(Beginning of SOURCE MATERIAL)
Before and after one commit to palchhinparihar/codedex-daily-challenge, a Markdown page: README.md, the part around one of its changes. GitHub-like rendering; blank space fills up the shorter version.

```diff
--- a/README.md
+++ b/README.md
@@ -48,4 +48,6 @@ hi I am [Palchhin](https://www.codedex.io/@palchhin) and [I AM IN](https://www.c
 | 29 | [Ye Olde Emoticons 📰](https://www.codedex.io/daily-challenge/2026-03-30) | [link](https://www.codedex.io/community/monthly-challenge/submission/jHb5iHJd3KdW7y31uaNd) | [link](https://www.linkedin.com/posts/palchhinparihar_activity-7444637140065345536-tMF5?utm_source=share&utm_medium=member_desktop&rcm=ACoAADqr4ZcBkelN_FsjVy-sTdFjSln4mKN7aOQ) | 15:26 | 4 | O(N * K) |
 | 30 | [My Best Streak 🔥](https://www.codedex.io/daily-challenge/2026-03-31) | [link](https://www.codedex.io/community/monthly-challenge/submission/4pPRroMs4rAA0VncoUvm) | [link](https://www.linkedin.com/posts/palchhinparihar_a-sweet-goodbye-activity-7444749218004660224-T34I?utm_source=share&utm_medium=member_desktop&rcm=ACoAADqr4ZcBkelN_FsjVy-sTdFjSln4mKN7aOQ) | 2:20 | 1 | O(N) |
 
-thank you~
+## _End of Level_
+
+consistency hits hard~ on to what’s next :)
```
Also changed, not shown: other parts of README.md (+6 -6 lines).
(End of SOURCE MATERIAL)
# PROBLEM REQUIREMENTS
The records above should be copied out again in full, exactly as they appear.

# RESPONSE BOX
Before and after one commit to palchhinparihar/codedex-daily-challenge, a Markdown page: README.md, the part around one of its changes. GitHub-like rendering; blank space fills up the shorter version.

```diff
--- a/README.md
+++ b/README.md
@@ -48,4 +48,6 @@ hi I am [Palchhin](https://www.codedex.io/@palchhin) and [I AM IN](https://www.c
 | 29 | [Ye Olde Emoticons 📰](https://www.codedex.io/daily-challenge/2026-03-30) | [link](https://www.codedex.io/community/monthly-challenge/submission/jHb5iHJd3KdW7y31uaNd) | [link](https://www.linkedin.com/posts/palchhinparihar_activity-7444637140065345536-tMF5?utm_source=share&utm_medium=member_desktop&rcm=ACoAADqr4ZcBkelN_FsjVy-sTdFjSln4mKN7aOQ) | 15:26 | 4 | O(N * K) |
 | 30 | [My Best Streak 🔥](https://www.codedex.io/daily-challenge/2026-03-31) | [link](https://www.codedex.io/community/monthly-challenge/submission/4pPRroMs4rAA0VncoUvm) | [link](https://www.linkedin.com/posts/palchhinparihar_a-sweet-goodbye-activity-7444749218004660224-T34I?utm_source=share&utm_medium=member_desktop&rcm=ACoAADqr4ZcBkelN_FsjVy-sTdFjSln4mKN7aOQ) | 2:20 | 1 | O(N) |
 
-thank you~
+## _End of Level_
+
+consistency hits hard~ on to what’s next :)
```
Also changed, not shown: other parts of README.md (+6 -6 lines).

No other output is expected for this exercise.